Task details> Please repeat the lines below, exactly and only, from the one that holds "participant U as 用户" through the one that holds "G,S: S 正在干活：等到它下一轮开始".

Provided data>
┌──

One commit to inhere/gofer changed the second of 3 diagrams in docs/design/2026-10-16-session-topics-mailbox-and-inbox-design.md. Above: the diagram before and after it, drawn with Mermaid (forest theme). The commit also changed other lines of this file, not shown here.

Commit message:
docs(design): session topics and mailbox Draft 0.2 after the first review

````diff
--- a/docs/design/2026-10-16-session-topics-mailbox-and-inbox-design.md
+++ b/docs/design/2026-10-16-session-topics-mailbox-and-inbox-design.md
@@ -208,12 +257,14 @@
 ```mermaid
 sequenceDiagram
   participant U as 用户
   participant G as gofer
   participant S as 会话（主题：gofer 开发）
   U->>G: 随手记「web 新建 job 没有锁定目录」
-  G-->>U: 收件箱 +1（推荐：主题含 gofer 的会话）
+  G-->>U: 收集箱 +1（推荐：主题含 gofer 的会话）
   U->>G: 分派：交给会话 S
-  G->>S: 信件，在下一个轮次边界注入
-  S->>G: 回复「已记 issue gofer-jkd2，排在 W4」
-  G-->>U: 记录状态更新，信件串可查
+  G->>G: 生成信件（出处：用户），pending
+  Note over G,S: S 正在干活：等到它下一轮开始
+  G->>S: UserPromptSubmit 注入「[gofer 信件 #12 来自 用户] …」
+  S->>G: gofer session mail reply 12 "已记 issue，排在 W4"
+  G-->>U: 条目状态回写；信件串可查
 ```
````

└──

Written answer>
   participant U as 用户
   participant G as gofer
   participant S as 会话（主题：gofer 开发）
   U->>G: 随手记「web 新建 job 没有锁定目录」
-  G-->>U: 收件箱 +1（推荐：主题含 gofer 的会话）
+  G-->>U: 收集箱 +1（推荐：主题含 gofer 的会话）
   U->>G: 分派：交给会话 S
-  G->>S: 信件，在下一个轮次边界注入
-  S->>G: 回复「已记 issue gofer-jkd2，排在 W4」
-  G-->>U: 记录状态更新，信件串可查
+  G->>G: 生成信件（出处：用户），pending
+  Note over G,S: S 正在干活：等到它下一轮开始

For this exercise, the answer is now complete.